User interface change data
════

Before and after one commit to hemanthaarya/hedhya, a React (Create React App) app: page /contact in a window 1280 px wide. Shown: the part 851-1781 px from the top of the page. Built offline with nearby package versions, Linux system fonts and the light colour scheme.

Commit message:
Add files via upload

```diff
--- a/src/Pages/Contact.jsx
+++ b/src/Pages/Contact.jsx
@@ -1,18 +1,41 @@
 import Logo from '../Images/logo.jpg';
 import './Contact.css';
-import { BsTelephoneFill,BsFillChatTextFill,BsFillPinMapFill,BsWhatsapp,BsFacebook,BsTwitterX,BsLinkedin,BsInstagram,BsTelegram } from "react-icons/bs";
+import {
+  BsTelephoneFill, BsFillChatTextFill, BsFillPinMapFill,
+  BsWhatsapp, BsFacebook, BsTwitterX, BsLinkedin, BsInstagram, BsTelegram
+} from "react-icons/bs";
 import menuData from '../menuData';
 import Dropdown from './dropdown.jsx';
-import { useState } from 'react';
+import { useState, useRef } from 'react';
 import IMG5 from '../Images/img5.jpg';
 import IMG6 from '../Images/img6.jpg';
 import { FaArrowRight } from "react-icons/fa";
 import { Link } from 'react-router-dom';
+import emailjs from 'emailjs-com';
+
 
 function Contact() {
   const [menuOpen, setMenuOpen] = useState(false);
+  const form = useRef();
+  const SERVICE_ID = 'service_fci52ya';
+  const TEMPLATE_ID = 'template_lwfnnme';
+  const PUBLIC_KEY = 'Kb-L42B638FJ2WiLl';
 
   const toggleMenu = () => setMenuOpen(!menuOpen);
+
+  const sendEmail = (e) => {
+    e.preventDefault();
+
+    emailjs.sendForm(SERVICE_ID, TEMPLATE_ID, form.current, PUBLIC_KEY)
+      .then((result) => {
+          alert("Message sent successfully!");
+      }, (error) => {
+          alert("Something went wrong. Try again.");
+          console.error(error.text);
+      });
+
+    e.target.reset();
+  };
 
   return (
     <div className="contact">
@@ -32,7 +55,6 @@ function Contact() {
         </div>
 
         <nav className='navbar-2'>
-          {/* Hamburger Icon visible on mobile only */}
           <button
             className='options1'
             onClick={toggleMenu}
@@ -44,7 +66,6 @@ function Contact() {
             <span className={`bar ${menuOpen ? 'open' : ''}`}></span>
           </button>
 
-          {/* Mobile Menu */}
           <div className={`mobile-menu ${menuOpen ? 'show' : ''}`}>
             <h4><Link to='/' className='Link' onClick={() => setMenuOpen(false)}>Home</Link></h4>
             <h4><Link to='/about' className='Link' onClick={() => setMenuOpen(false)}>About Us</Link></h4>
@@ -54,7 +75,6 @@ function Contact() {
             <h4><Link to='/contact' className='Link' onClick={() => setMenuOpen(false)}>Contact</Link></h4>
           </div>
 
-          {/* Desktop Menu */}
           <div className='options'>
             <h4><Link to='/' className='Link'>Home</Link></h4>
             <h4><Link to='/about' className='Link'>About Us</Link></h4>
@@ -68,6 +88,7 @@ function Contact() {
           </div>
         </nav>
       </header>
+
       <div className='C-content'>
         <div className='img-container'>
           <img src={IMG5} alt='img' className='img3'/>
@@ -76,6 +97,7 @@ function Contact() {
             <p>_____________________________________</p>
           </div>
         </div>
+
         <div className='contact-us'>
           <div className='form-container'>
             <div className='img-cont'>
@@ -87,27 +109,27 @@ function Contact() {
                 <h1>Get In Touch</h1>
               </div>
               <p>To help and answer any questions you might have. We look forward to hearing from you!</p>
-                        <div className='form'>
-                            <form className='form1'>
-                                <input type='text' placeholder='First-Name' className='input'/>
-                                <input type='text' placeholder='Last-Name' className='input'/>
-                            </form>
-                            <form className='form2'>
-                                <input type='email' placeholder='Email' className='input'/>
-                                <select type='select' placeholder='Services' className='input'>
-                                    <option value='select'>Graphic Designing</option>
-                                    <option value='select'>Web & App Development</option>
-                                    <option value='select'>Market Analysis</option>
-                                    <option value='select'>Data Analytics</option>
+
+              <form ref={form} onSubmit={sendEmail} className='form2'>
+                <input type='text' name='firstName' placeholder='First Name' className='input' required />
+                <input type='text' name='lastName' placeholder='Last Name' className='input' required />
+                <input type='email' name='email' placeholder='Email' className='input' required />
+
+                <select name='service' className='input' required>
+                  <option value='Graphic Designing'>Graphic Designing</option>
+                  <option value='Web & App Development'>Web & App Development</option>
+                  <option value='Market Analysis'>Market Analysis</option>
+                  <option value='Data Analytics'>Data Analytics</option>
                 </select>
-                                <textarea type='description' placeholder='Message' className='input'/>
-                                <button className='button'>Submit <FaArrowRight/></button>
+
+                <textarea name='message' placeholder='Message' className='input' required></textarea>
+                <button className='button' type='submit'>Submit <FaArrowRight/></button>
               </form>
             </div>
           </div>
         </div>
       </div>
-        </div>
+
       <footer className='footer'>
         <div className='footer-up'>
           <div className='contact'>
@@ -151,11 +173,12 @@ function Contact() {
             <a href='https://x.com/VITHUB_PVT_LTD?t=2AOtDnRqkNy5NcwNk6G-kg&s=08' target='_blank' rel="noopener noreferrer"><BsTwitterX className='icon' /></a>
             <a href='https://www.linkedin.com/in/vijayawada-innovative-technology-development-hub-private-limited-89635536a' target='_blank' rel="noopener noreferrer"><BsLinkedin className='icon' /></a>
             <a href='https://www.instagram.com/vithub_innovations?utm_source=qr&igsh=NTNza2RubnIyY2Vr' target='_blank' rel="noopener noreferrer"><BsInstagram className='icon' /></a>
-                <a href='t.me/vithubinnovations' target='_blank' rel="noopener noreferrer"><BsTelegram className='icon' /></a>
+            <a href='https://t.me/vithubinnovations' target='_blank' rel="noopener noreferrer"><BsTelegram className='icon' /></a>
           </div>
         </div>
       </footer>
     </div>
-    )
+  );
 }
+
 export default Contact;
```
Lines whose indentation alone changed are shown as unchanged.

════

WORK ITEM –
What is the number of lines above that contain the string "function"? Answer with that number only.

ANSWER AREA –
8